Directions for this task
Below are the records; copy out every line that holds the word "shown".

Start of Working data

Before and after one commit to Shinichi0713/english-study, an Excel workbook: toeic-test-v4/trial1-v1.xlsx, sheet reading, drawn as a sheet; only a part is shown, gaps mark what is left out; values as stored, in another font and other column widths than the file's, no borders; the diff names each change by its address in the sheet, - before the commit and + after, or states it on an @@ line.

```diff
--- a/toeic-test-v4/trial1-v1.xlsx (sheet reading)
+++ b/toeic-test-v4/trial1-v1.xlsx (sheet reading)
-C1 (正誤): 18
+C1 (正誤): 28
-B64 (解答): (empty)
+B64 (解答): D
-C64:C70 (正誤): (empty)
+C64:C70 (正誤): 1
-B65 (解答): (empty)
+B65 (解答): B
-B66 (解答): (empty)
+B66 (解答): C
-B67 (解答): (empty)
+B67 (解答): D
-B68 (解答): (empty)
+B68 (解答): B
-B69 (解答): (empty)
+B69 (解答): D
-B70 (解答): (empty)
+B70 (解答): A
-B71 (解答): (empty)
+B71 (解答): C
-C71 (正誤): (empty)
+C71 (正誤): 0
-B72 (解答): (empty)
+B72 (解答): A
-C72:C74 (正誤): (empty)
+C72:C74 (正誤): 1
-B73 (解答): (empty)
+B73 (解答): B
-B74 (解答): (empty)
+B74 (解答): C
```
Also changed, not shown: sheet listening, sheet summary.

End of Working data

Written reply
Before and after one commit to Shinichi0713/english-study, an Excel workbook: toeic-test-v4/trial1-v1.xlsx, sheet reading, drawn as a sheet; only a part is shown, gaps mark what is left out; values as stored, in another font and other column widths than the file's, no borders; the diff names each change by its address in the sheet, - before the commit and + after, or states it on an @@ line.
Also changed, not shown: sheet listening, sheet summary.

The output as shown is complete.